“It’s used to treat exhaustion, muscle cramps, tension headaches and lowers the heart rate and blood pressure,” she said. “It also has a calming affect that helps you to sleep.”
Medicinal flowers and herbs used during the Civil War era and beyond grow wild across Arkansas, according to Schoeneweis.
“Back in the 19th century people thought many diseases came from bad air, so they used assafoetida bags to ward off illness,” Schoeneweis said. “It came in a powder form and was placed in a small muslin bag with a string on it that went around the neck. You may know it as an ‘assafidity bag.’ In fact you may have worn one when you were a kid.”
Assafoetida has the odor of rotten eggs and minced garlic and can be used for cooking, according to Schoeneweis.
“Can you imagine wearing that to school around your friends all day?” she asked. “Lots of people along rivers died of malaria because they didn’t have quinine medicine.”
“Confederate money was worth little at that time, so Mary (Carrigan) took a wagon load of watermelons to town and sold it for $400 (Confederate), but the quinine cost $560.”
“Mary learned to make her own quinine from magnolia tree bark, as well as a few others, and was able to protect her family from malaria,” Schoeneweis said.
As park interpreter at Jacksonport, Schoeneweis said she sometimes dresses in period clothing and displays her “medicine kit” while presenting her medicinal herb/flower program for visitors.

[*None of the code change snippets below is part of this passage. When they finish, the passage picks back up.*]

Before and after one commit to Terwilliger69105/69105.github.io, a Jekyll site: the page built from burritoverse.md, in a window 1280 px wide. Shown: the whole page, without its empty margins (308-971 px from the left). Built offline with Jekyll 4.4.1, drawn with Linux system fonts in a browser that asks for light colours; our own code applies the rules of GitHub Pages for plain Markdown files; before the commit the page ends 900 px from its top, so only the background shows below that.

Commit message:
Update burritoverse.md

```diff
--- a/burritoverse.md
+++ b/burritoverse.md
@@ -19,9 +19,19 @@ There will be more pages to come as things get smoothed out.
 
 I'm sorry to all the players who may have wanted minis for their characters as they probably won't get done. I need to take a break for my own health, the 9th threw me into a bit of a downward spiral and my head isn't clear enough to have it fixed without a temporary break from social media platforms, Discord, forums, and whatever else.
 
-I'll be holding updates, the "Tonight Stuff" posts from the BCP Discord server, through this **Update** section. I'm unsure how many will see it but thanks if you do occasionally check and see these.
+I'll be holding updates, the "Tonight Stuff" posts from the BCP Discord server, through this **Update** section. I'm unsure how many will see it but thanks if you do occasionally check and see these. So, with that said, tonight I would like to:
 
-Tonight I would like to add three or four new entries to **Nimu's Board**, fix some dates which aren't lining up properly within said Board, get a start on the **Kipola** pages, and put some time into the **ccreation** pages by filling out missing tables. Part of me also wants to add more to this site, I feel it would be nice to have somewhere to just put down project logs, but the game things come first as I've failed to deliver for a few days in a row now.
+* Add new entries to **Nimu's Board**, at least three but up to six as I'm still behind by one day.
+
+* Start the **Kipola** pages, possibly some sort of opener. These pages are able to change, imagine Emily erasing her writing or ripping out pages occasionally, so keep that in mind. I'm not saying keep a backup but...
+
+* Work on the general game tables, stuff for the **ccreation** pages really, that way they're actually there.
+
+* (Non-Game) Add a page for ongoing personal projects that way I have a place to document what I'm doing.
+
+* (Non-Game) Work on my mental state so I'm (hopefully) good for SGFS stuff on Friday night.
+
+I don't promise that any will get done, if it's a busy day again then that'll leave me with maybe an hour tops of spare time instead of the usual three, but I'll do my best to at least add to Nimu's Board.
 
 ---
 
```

Information from: Batesville Guard, https://www.guardonline.com/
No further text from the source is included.